Age-related macular degeneration can be thought of as a wearing out of the macula, the small, specialized area of the retina that gives us our straight-ahead reading and driving vision. There are two basic types of macular degeneration. The majority of patients have the less severe dry type, which consists of small aging spots (drusen) in the macula. New blood vessel growth beneath the macula (choroidal neovascularization) is associated with the wet type. These vessels cause the macula to swell with fluid and blood and often lead to permanent central vision loss.
Since this disease does not affect the part of the eye responsible for side vision, you will never go completely blind. In fact, most people with macular degeneration will see normally throughout their lifetime. However, some may develop blurriness or distortion. In extreme cases, central vision may even be lost.
At this time there is no cure for macular degeneration, although early detection and treatment have been shown to slow or halt the disease. The specialists at Bennett & Bloom Eye Centers are committed to keeping up with the latest technology and treatment options to provide you the best possible outcome.
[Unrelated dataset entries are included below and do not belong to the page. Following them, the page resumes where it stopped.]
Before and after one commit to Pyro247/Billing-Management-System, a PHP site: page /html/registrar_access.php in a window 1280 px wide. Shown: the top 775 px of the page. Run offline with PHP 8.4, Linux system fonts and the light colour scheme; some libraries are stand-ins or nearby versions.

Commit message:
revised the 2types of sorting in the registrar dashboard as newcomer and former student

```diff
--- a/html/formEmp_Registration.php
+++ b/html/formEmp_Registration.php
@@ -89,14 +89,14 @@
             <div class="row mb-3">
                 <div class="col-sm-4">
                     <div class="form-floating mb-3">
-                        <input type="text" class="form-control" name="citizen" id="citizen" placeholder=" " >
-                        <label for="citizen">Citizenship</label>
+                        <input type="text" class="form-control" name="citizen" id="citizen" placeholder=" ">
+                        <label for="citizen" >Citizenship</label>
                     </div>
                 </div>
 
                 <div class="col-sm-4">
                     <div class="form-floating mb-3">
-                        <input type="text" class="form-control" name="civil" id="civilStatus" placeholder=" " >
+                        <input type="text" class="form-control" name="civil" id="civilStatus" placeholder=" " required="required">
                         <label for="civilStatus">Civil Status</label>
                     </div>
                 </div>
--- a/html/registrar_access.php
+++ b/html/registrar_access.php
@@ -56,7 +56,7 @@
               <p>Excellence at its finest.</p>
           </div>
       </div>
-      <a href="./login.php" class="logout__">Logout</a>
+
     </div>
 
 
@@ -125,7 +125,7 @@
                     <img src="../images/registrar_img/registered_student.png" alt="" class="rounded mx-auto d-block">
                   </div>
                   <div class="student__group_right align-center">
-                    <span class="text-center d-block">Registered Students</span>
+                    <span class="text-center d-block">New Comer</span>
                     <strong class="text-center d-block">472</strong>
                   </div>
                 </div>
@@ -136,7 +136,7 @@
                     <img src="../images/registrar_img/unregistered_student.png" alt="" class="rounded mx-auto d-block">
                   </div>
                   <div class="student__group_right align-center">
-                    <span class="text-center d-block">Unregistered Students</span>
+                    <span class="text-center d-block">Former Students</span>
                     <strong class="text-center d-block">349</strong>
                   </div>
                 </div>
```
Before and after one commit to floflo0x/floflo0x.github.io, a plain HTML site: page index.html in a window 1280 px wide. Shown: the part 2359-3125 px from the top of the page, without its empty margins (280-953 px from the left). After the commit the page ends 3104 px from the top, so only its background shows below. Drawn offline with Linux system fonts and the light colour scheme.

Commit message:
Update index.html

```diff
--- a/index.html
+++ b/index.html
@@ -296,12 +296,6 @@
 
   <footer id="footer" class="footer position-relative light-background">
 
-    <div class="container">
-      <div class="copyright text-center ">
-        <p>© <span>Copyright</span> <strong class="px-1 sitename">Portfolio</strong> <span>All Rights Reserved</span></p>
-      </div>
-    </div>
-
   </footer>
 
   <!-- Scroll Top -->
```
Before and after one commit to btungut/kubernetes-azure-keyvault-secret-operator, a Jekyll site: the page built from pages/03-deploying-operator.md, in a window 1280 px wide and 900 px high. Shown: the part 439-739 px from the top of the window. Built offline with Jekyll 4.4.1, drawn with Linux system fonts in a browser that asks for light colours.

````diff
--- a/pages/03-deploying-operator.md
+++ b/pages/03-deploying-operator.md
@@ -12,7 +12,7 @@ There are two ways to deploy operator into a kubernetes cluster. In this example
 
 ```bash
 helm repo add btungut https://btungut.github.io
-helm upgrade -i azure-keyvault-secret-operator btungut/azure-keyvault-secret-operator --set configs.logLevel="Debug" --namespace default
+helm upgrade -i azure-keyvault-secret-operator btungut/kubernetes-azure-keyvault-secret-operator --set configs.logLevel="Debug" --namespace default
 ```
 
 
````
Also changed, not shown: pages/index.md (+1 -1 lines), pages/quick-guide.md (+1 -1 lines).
When diagnosed in time, we are often able to treat the condition and help prevent vision loss. Read more.